We previously developed a dual-layer electrospun mucoadhesive patch with high patient acceptability and a long in vivo residence time (Colley, HE et al., Biomaterials. 178:134-146 (2018)). We have incorporated small molecules drugs such as corticosteroids and anaesthetics into these patches and have demonstrated their release and activity (Clitherow KH, et al., Mol Pharm 16:3948-56 (2019)). Recently, we showed that small proteins and peptides can also be incorporated whilst retaining their biological activity (Edmans JG. et al., Mat Sci Eng 112:110917 (2020)). Here, we investigate the inclusion and delivery of therapeutic anti-TNF-α F(ab) antibody fragments for the treatment of oral inflammatory disease.

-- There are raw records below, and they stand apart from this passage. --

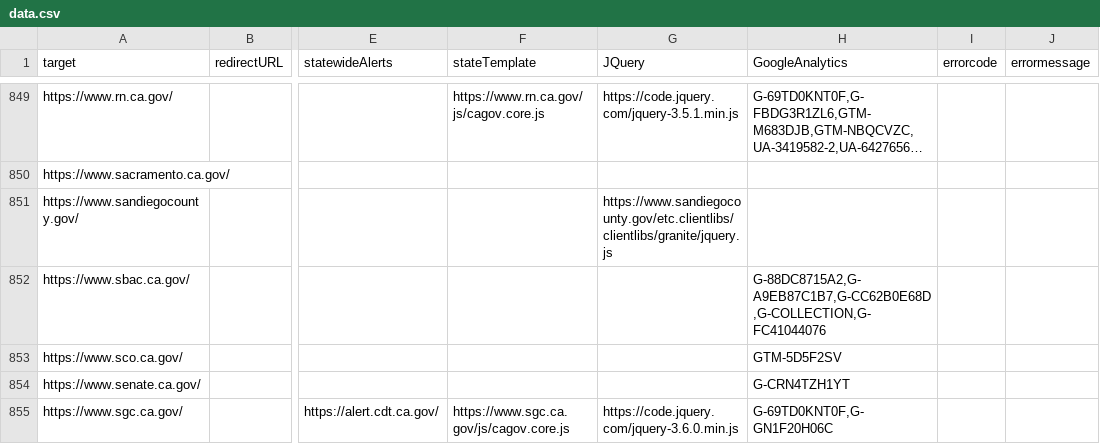
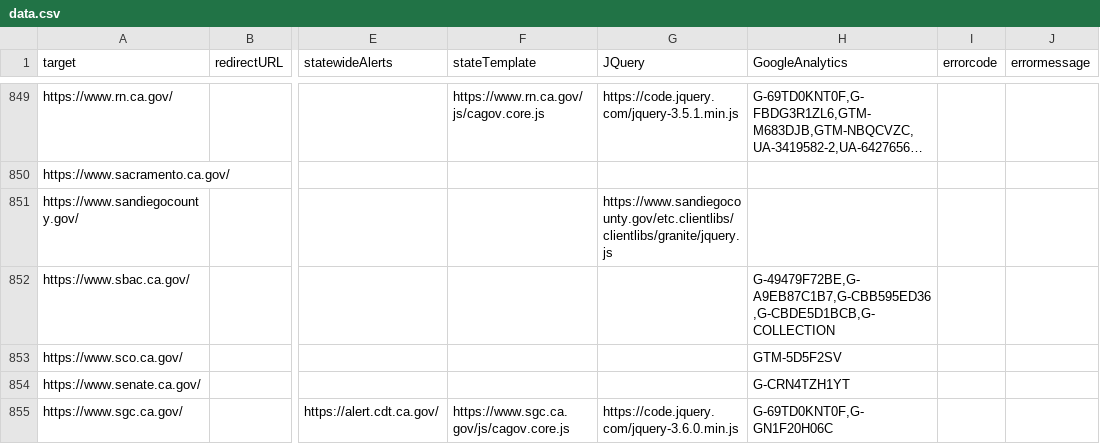
Before and after one commit to carterm/scan-url, a CSV file: publish/data.csv, drawn as a sheet; only a part is shown, gaps mark what is left out; long unchanged cells end in …; the diff covers the shown part only; the diff names each change by its address in the sheet, - before the commit and + after, or states it on an @@ line.

```diff
--- a/publish/data.csv
+++ b/publish/data.csv
-H852 (GoogleAnalytics): G-88DC8715A2,G-A9EB87C1B7,G-CC62B0E68D,G-COLLECTION,G-FC41044076
+H852 (GoogleAnalytics): G-49479F72BE,G-A9EB87C1B7,G-CBB595ED36,G-CBDE5D1BCB,G-COLLECTION
```
Also changed, not shown: 46 edited cells elsewhere in this file.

Methodology and results: Biotinylated F(ab) fragments was incorporated into an electrospun mucoadhesive membrane and were found to be retained within the fibres in aggregates when visualised by confocal microscopy. These F(ab) were rapidly eluted from the patch without loss of antigen binding activity (97 ± 5% released within 3h). Neutralising anti-TNF-α F(ab) fragments were generated from whole IgG by papain cleavage, as confirmed by SDS-PAGE, then incorporated into patches. Antibody-containing patches were found to have TNF-α neutralising activity, as shown by the suppression of TNF-α-mediated CXCL8 release from oral keratinocyte grown as monolayer cultures. Patches applied to lipopolysaccharide stimulated immune-competent oral mucosal ulcer equivalents that contained primary macrophages, led to a statistically significant reduction in the levels of biologically active TNF-α, suggesting successful delivery of a therapeutically relevant dose. Moreover, inhibition of TNF-α by patch-released anti-TNF-α F(ab) fragments also resulted in a significant decrease in the levels of T-cell chemokines produced, indicating that patch-delivered neutralising antibody therapy impacts on downstream immunological events such as leukocyte recruitment that will further prevent pathogenesis.

Conclusion: Electrospun oromucosal patches can deliver active biologics such as therapeutic antibodies topically to diseased oral mucosal sites in vitro. These patches have the potential to change the way these debilitating oral diseases are treated in the future."


Presentation materials

There are no materials yet.